Speaking as someone who has worked in electronics all his life, I do not like all of the electronic systems that have replaced the older simple mechanical systems in so many ways in the "modern" RVs. Even with the equipment and the experience I have, if the parts are not reasonably available, I cannot repair them. An electro-mechanical system usually can be bypassed or worked around to restore functionality to some level and let you keep moving. So many of the modern totally integrated computer controlled ones can leave you waiting for a large Class C tow truck.
The concept mentioned just above also applies to the appliances in an older motor home.
The roof height above the roadway on my motor home is only 9 feet. That means that I am pushing between 24 and 36 square feet LESS sail area through the wind as I move down the road. There will be some effect on fuel economy.
That 9 foot roof height also means that, for me, there is room left up there for antennas. That is important to me, and the new modern motor homes taking advantage of 13.5 foot maximum allowed vehicle height do not have that space.
Of course, that taller height does allow the new motor homes to give you all of that storage space in "the basement." However, that also means that they take five (5) steps to get up into them. Mine requires only three (3) steps to get up into it. Those additional two (2) steps can be significant to many people, including a lot of them who are older now, and they can afford to have a motor home or other RV now, but can they conveniently get up into them to enjoy them?
Regarding a lot of the modern "upgrades" available with the modern motor homes, many of them can be fitted into an older motor home also. Mine now has all "Warm White" LED lighting inside, and most of the outside lighting is also LED, but not the headlights, yet. The LED lighting really helps the coach battery system run time, and also reduces the load on the alternator when driving at night. Solar panels can be fitted to almost anything to simplify, extend, and enhance "boondocking."
Again, looking at simple physical characteristics, many of the RV facilities in National Parks and some other places were designed and built for RVs with a maximum length of 35 feet. The modern 40 to 45 foot long motor homes simply will not fit. My venerable motor home is 32 feet and 4 inches long. It can go just about anywhere and park there. This also includes most shopping center parking lots where I can take two spaces head-to-head and fit into that space.
The interior design of an older motor home is something that I still appreciate. I wanted to do something with a motor home back when the Dodge Travco came out, and I was also interested in the GMC motor home. The woman I was married to back then vetoed that idea both times, even when it was pointed out that the GMC motor home had overcome several of the objections she voiced. Well, I am not married to her any more, at her request, and the child support years are over also, so no one cares what I do with my money now; not even the State. Well, actually the State might appreciate the somewhat larger annual fees they charge for the motor home, but it is not at all like the profit they made off me back during the child support years. (Yes, the legal references are available showing that this is true.) But now I do have and I am enjoying a motor home from that time period.

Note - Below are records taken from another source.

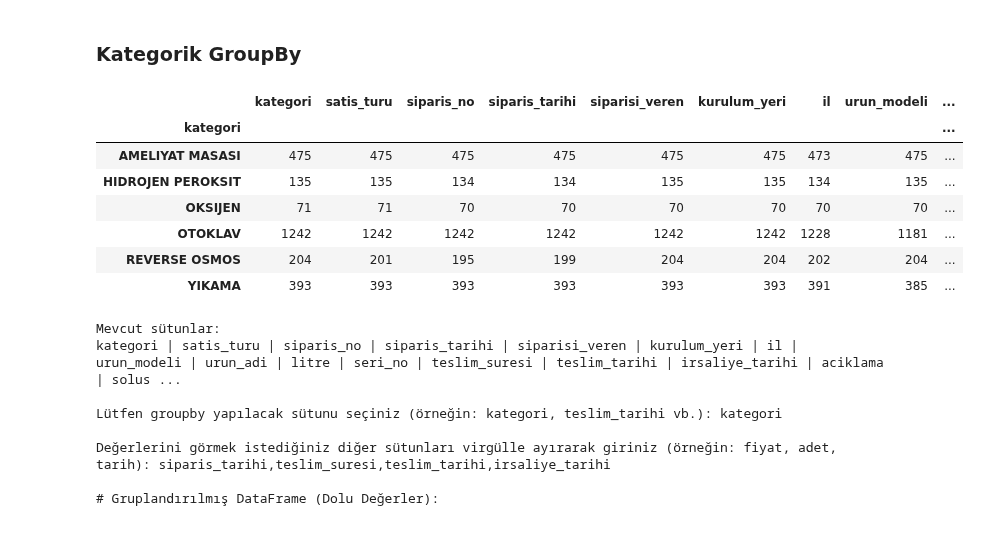
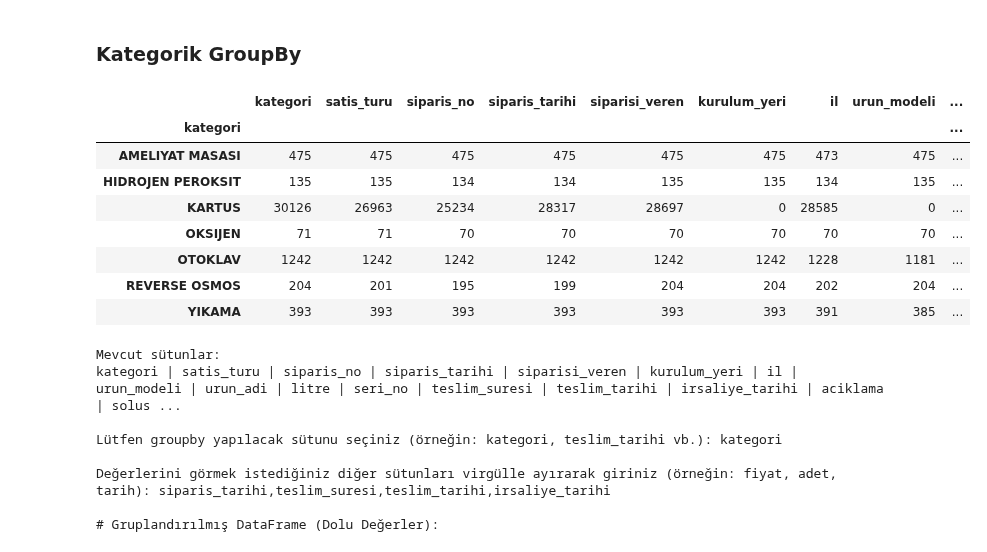
Before and after one commit to Duygu-Jones/LLM_Playground, a Jupyter notebook: 01_EDA/FEATURES/04_Siparis_Teslim_IrsaliyeDate_TeslimSure/Duygu/Duygu_EDA_NOTEBOOK.ipynb, the cells around one changed output. Saved outputs shown, nothing was run; the diff lists cells and outputs as text; code cells hidden in the pictures.

```diff
--- a/01_EDA/FEATURES/04_Siparis_Teslim_IrsaliyeDate_TeslimSure/Duygu/Duygu_EDA_NOTEBOOK.ipynb
+++ b/01_EDA/FEATURES/04_Siparis_Teslim_IrsaliyeDate_TeslimSure/Duygu/Duygu_EDA_NOTEBOOK.ipynb
@@ -255,12 +255,15 @@ dtype: int64
 # %% [markdown]
 ### Kategorik GroupBy
 # %%
-df_filtered.groupby('kategori').apply(lambda x: x.notnull().sum())
+df.groupby('kategori').apply(lambda x: x.notnull().sum())
+
+# Kartus kategorisinde cok eksik var
 # %% [output]
 |  | kategori | satis_turu | siparis_no | siparis_tarihi | siparisi_veren | kurulum_yeri | il | urun_modeli | ... |
 | kategori |  |  |  |  |  |  |  |  | ... |
 | AMELIYAT MASASI | 475 | 475 | 475 | 475 | 475 | 475 | 473 | 475 | ... |
 | HIDROJEN PEROKSIT | 135 | 135 | 134 | 134 | 135 | 135 | 134 | 135 | ... |
+| KARTUS | 30126 | 26963 | 25234 | 28317 | 28697 | 0 | 28585 | 0 | ... |
 | OKSIJEN | 71 | 71 | 70 | 70 | 70 | 70 | 70 | 70 | ... |
 | OTOKLAV | 1242 | 1242 | 1242 | 1242 | 1242 | 1242 | 1228 | 1181 | ... |
 | REVERSE OSMOS | 204 | 201 | 195 | 199 | 204 | 204 | 202 | 204 | ... |
```
Also changed, not shown: parts of 27 cells of this notebook.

As you can tell, not only are there practical reasons for having an older RV, there can also be emotional reasons. In my case, that also includes the point that this particular motor home did belong to a young lady who I had worked with and flown with. When she died completely unexpectedly, her sister who became the executor of her estate, offered it to me at a very reasonable price. It had sat for several years, and it did take a few days working on it to get it capable of being driven again to get it home.
Latte Land, Washington